HOLLYWOOD—The day of which I speak, the eve of Halloween, was nothing if not Homeric. If Homer had been around to see such a frenzied time and place where mankind has exchanged hooved beasts for thundering gas-guzzling machines, whose smooth aerodynamic carapaces disguise the violence of continuous gasoline explosions that keep the wheels turning, Homer would have created a hero as brave as Achilles and as resourceful as Ulysses; a hero every inch equal the unremitting enforcement of parking laws and a rainbow of curb colors, signifying this, that and the other automotive no-no.
We resident drivers are daily vexed, tortured, harassed, taunted and badgered. May this memoir of one heroic Saturday stand for many.
The morning before Halloween, I pulled into the 7900 block of Fountain Avenue, en route to the laundromat and my favorite cafÃ©. The only parking space available was the green-painted curb, good for 15 teeny-tiny minutes—hardly long enough to start a load of clothes, much less soak my whiskers in espresso. All the voyeurs and revelers pouring into Weho for the Halloween saturnalia had started monopolizing the already slim parking pickings. The whole time in the cafe was constricted by the apprehension that a traffic gendarme may be noting my license plate and monitoring my 15 minutes.
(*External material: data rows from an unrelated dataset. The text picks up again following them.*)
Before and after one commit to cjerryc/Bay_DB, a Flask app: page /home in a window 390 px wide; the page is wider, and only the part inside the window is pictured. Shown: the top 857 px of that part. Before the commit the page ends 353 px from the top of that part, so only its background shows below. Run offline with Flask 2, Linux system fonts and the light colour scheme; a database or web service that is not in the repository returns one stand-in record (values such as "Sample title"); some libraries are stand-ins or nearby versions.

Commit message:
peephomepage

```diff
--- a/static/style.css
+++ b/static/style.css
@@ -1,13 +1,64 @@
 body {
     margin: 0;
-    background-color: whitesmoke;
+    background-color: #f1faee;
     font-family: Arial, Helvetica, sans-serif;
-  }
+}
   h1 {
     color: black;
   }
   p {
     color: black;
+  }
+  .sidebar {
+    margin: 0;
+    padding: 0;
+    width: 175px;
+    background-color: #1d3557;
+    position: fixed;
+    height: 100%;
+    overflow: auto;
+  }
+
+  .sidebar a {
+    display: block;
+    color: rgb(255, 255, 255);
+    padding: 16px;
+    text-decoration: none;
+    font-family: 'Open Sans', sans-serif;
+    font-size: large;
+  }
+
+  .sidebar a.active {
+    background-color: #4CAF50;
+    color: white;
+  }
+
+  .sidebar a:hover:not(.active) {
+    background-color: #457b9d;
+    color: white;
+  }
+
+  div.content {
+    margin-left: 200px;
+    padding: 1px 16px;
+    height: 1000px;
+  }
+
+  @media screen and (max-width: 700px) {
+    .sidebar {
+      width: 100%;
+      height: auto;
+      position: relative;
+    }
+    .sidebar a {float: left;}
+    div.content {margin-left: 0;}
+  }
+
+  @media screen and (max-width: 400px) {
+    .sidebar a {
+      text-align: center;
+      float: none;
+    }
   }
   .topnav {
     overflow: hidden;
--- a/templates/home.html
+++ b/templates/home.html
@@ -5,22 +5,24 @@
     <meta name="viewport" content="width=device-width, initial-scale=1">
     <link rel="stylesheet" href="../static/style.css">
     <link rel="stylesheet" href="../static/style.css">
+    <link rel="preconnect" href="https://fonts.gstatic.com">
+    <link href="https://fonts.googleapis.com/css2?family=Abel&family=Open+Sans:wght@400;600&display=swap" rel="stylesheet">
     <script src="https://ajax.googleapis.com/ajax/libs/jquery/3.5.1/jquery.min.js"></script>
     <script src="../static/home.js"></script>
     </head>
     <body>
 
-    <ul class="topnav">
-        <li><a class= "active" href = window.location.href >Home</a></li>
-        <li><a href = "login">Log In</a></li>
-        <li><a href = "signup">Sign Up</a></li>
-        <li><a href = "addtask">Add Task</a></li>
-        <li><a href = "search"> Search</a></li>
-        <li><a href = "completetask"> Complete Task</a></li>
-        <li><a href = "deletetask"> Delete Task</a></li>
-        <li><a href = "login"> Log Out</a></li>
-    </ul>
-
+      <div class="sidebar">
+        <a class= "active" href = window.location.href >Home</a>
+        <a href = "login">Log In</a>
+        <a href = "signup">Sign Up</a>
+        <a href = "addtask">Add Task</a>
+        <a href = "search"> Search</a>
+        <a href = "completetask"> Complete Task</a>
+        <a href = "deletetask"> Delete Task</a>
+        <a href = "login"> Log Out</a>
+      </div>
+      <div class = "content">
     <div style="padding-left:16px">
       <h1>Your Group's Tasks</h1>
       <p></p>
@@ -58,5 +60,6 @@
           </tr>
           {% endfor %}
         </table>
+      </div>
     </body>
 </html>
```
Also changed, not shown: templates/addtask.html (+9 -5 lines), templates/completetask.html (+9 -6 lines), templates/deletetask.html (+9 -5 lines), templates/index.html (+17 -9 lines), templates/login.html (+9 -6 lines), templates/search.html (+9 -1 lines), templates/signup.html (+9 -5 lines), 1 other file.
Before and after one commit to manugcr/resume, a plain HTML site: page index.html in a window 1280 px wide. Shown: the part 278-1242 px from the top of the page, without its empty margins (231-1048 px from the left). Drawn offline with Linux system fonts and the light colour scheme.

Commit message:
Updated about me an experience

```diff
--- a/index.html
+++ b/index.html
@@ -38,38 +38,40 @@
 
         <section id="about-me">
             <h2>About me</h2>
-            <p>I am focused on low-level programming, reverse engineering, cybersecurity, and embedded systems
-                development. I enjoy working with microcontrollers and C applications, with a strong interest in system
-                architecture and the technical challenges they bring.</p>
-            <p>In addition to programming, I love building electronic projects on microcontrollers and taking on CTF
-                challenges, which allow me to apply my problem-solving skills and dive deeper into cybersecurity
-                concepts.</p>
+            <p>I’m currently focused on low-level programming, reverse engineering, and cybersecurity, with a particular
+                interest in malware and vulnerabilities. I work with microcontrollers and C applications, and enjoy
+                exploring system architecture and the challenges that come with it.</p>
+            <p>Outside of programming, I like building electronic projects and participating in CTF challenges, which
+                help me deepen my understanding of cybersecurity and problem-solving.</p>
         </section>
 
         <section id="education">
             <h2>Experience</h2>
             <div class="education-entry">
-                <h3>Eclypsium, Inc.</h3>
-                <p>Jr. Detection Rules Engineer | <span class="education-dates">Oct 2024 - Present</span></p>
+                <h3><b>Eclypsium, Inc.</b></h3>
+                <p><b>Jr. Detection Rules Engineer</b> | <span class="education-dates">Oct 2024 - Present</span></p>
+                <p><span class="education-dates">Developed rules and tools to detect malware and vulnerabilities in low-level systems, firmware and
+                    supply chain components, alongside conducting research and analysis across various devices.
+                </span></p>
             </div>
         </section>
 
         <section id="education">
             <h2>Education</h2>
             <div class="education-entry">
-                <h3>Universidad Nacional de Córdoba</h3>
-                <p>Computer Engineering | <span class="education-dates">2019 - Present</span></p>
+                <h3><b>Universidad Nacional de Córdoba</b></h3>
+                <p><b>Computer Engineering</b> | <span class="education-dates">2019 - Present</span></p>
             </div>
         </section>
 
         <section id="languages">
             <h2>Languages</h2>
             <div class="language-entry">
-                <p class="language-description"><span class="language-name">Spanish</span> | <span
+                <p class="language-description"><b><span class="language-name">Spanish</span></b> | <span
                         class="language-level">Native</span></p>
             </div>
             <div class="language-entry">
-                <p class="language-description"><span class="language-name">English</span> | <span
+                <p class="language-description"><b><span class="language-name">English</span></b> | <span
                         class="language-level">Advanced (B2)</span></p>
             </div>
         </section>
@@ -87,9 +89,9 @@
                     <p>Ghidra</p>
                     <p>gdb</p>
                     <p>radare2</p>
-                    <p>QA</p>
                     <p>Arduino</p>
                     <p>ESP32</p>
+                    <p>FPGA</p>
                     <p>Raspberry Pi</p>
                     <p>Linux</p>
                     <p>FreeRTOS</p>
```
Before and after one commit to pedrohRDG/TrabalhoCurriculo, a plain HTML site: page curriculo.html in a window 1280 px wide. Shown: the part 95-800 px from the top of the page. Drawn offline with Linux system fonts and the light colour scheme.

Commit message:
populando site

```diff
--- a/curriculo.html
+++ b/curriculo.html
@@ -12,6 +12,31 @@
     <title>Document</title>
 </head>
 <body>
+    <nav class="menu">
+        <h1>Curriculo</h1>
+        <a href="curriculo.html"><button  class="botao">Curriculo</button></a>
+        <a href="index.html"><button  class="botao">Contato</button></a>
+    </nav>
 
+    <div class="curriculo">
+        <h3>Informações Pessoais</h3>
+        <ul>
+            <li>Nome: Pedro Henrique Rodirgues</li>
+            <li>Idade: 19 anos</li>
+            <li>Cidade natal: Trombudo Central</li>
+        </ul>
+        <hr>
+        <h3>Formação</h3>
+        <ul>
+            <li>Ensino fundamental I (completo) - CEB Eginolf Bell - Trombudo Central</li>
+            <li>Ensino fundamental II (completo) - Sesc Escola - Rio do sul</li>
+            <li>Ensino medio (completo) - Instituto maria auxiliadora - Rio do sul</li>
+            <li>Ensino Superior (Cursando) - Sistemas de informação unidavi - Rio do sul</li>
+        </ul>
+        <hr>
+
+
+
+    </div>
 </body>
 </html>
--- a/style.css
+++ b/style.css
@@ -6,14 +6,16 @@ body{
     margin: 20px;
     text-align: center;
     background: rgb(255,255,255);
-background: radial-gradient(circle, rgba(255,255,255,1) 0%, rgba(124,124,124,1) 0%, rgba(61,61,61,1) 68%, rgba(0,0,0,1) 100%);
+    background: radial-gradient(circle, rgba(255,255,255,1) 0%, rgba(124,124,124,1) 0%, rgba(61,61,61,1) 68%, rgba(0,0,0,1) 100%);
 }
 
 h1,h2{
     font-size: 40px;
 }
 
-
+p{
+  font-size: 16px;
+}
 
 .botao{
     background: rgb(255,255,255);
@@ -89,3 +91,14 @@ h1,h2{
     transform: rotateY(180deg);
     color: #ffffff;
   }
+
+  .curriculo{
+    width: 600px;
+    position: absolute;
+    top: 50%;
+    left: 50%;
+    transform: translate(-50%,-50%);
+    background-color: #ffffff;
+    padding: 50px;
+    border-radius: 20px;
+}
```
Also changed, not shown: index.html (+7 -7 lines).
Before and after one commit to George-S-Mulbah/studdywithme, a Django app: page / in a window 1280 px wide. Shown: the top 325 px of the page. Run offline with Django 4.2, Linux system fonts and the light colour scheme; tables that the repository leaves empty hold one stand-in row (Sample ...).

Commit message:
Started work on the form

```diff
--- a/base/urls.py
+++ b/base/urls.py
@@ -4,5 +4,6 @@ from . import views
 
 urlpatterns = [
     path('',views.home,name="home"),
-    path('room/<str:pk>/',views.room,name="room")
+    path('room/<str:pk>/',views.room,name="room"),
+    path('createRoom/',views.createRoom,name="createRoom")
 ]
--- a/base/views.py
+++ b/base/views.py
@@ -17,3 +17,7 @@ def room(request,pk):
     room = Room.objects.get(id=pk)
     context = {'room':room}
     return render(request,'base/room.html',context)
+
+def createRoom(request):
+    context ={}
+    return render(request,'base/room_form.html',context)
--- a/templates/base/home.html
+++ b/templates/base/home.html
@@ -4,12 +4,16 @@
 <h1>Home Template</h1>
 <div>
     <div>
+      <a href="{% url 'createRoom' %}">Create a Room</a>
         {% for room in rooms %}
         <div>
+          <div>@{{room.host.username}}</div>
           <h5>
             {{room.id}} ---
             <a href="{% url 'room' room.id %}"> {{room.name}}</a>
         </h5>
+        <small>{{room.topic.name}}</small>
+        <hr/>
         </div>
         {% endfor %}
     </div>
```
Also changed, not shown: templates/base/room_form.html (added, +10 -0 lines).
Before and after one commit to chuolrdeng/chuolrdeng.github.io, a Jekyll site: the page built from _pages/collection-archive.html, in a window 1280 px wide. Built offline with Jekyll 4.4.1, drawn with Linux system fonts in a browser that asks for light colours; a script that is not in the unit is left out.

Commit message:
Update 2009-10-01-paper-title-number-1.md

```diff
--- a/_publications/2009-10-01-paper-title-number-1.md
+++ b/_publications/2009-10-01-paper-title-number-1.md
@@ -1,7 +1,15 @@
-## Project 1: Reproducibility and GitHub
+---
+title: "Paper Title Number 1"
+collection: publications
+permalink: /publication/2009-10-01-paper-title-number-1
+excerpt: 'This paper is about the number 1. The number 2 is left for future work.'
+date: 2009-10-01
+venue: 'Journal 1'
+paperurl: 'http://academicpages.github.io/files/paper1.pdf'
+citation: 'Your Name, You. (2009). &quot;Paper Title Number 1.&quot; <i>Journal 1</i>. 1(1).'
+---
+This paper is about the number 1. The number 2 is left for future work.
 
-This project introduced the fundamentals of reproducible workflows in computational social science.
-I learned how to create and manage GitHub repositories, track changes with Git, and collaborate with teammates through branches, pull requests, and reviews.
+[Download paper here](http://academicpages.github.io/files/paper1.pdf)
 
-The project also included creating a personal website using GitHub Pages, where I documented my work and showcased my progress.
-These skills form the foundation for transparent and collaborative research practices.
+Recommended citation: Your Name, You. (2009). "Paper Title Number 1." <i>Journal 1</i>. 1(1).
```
Annoying as argyle, uneasiness stirred me, and finally got me out of my seat. Outdoors I saw Yeran, the aproned shoe repairman, gesturing as the officer fingered in some license plate numbers into an electronic pad. My plate numbers! It was a nightmare that came true. I got there just in time to interrupt the process. If Yeran hadn’t been talking to the guy, I’d be making a little donation to the city of West Hollywood. Phew!
From the cafÃ©, I drove to Studio City, where two-hour parking meters line Ventura Boulevard. Well and good. But not when you use all your quarters to get you to the scheduled end of an acting class. On this Saturday before Halloween, the class proved fascinating. As the minutes on my meter dwindled, class kept right on with the evisceration of each new students’ developing character—that had me going cuckoo, running to the meter three times using change my teacher ladled out and going back for more. At least once the meter had truly run out. And in this parking drama there was, as always, sure as Hamlet’s ghost, the specter of the imagined—dreaded officer placing the white envelope under the windshield wiper blade. That’s been the victory of the forces of dread: the Man has convinced us that he is omniscient and ready to pounce the second the parking-meter dial turns red, even though in Studio City and Hollywood, there often prevails a blessed negligence on the part of authorities. I’ve certainly had my share of luck in these places, but not so in West Hollywood.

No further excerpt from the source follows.